> _PROBLEM TO SOLVE_
Nothing in the records below should be altered in the copy, although the pictures must be left out.

Code change snippets
=====

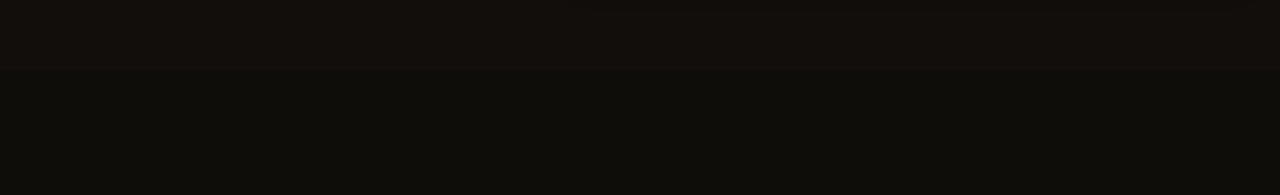
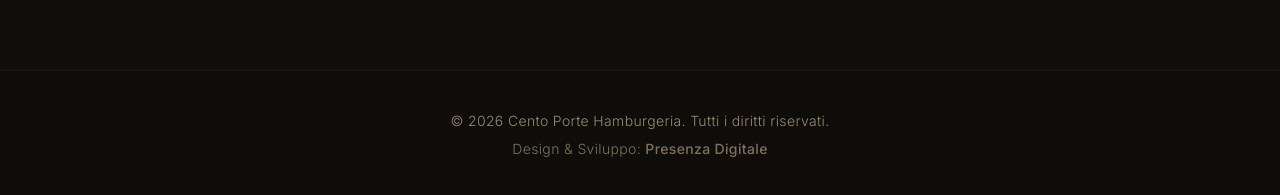
Before and after one commit to alebaia81/100portedemo, a Next.js app: page / in a window 1280 px wide. Shown: the part 3358-3553 px from the top of the page. Before the commit the page ends 3428 px from the top, so only its background shows below. Built offline with nearby package versions, Linux system fonts and the light colour scheme; a web font is replaced by a local one.

Commit message:
feat: aggiungi elegante footer personalizzato in stile Dark Gourmet con credits a Presenza Digitale

```diff
--- a/src/app/menu/page.tsx
+++ b/src/app/menu/page.tsx
@@ -3,6 +3,7 @@
 import Header from "@/components/Header";
 import ProductCard from "@/components/ProductCard";
 import CartDrawer from "@/components/CartDrawer";
+import Footer from "@/components/Footer";
 import { MENU_DATA } from "@/lib/menu-data";
 import { useMenuAvailability } from "@/hooks/useMenuAvailability";
 
@@ -64,9 +65,8 @@
       {/* Cart Drawer */}
       <CartDrawer />
 
-      <footer className="py-12 border-t border-border text-center text-xs text-muted-text uppercase tracking-widest">
-        &copy; {new Date().getFullYear()} Cento Porte Pub &amp; Hamburgeria. All rights reserved.
-      </footer>
+      {/* Footer */}
+      <Footer />
     </main>
   );
 }
--- a/src/app/page.tsx
+++ b/src/app/page.tsx
@@ -1,5 +1,6 @@
 import Header from "@/components/Header";
 import CartDrawer from "@/components/CartDrawer";
+import Footer from "@/components/Footer";
 import { Clock, MapPin, Beer, Utensils, Zap, Phone, Tv, Flame, Users, ShoppingBag } from "lucide-react";
 import Link from "next/link";
 
@@ -309,6 +310,9 @@
         </div>
       </section>
 
+      {/* Footer */}
+      <Footer />
+
       {/* Sticky Bottom CTA - solo mobile */}
       <div className="md:hidden fixed bottom-0 left-0 right-0 z-30 bg-background/95 backdrop-blur border-t border-border p-4 flex gap-3">
         <a
--- /dev/null
+++ b/src/components/Footer.tsx
@@ -0,0 +1,26 @@
+import Link from "next/link";
+
+export default function Footer() {
+  const currentYear = new Date().getFullYear();
+
+  return (
+    <footer className="w-full bg-background border-t border-border/40 py-10 px-6 text-center">
+      <div className="max-w-4xl mx-auto flex flex-col items-center justify-center gap-2">
+        <p className="text-xs sm:text-sm text-muted-text tracking-wide font-light">
+          &copy; {currentYear} Cento Porte Hamburgeria. Tutti i diritti riservati.
+        </p>
+        <p className="text-xs sm:text-sm text-muted-text/80 tracking-wide font-light">
+          Design &amp; Sviluppo:{" "}
+          <a
+            href="https://presenzadigitale.io"
+            target="_blank"
+            rel="noopener noreferrer"
+            className="hover:text-accent transition-colors duration-300 font-medium"
+          >
+            Presenza Digitale
+          </a>
+        </p>
+      </div>
+    </footer>
+  );
+}
```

=====

> _SOLUTION BELOW_
Before and after one commit to alebaia81/100portedemo, a Next.js app: page / in a window 1280 px wide. Shown: the part 3358-3553 px from the top of the page. Before the commit the page ends 3428 px from the top, so only its background shows below. Built offline with nearby package versions, Linux system fonts and the light colour scheme; a web font is replaced by a local one.

Commit message:
feat: aggiungi elegante footer personalizzato in stile Dark Gourmet con credits a Presenza Digitale

```diff
--- a/src/app/menu/page.tsx
+++ b/src/app/menu/page.tsx
@@ -3,6 +3,7 @@
 import Header from "@/components/Header";
 import ProductCard from "@/components/ProductCard";
 import CartDrawer from "@/components/CartDrawer";
+import Footer from "@/components/Footer";
 import { MENU_DATA } from "@/lib/menu-data";
 import { useMenuAvailability } from "@/hooks/useMenuAvailability";
 
@@ -64,9 +65,8 @@
       {/* Cart Drawer */}
       <CartDrawer />
 
-      <footer className="py-12 border-t border-border text-center text-xs text-muted-text uppercase tracking-widest">
-        &copy; {new Date().getFullYear()} Cento Porte Pub &amp; Hamburgeria. All rights reserved.
-      </footer>
+      {/* Footer */}
+      <Footer />
     </main>
   );
 }
--- a/src/app/page.tsx
+++ b/src/app/page.tsx
@@ -1,5 +1,6 @@
 import Header from "@/components/Header";
 import CartDrawer from "@/components/CartDrawer";
+import Footer from "@/components/Footer";
 import { Clock, MapPin, Beer, Utensils, Zap, Phone, Tv, Flame, Users, ShoppingBag } from "lucide-react";
 import Link from "next/link";
 
@@ -309,6 +310,9 @@
         </div>
       </section>
 
+      {/* Footer */}
+      <Footer />
+
       {/* Sticky Bottom CTA - solo mobile */}
       <div className="md:hidden fixed bottom-0 left-0 right-0 z-30 bg-background/95 backdrop-blur border-t border-border p-4 flex gap-3">
         <a
--- /dev/null
+++ b/src/components/Footer.tsx
@@ -0,0 +1,26 @@
+import Link from "next/link";
+
+export default function Footer() {
+  const currentYear = new Date().getFullYear();
+
+  return (
+    <footer className="w-full bg-background border-t border-border/40 py-10 px-6 text-center">
+      <div className="max-w-4xl mx-auto flex flex-col items-center justify-center gap-2">
+        <p className="text-xs sm:text-sm text-muted-text tracking-wide font-light">
+          &copy; {currentYear} Cento Porte Hamburgeria. Tutti i diritti riservati.
+        </p>
+        <p className="text-xs sm:text-sm text-muted-text/80 tracking-wide font-light">
+          Design &amp; Sviluppo:{" "}
+          <a
+            href="https://presenzadigitale.io"
+            target="_blank"
+            rel="noopener noreferrer"
+            className="hover:text-accent transition-colors duration-300 font-medium"
+          >
+            Presenza Digitale
+          </a>
+        </p>
+      </div>
+    </footer>
+  );
+}
```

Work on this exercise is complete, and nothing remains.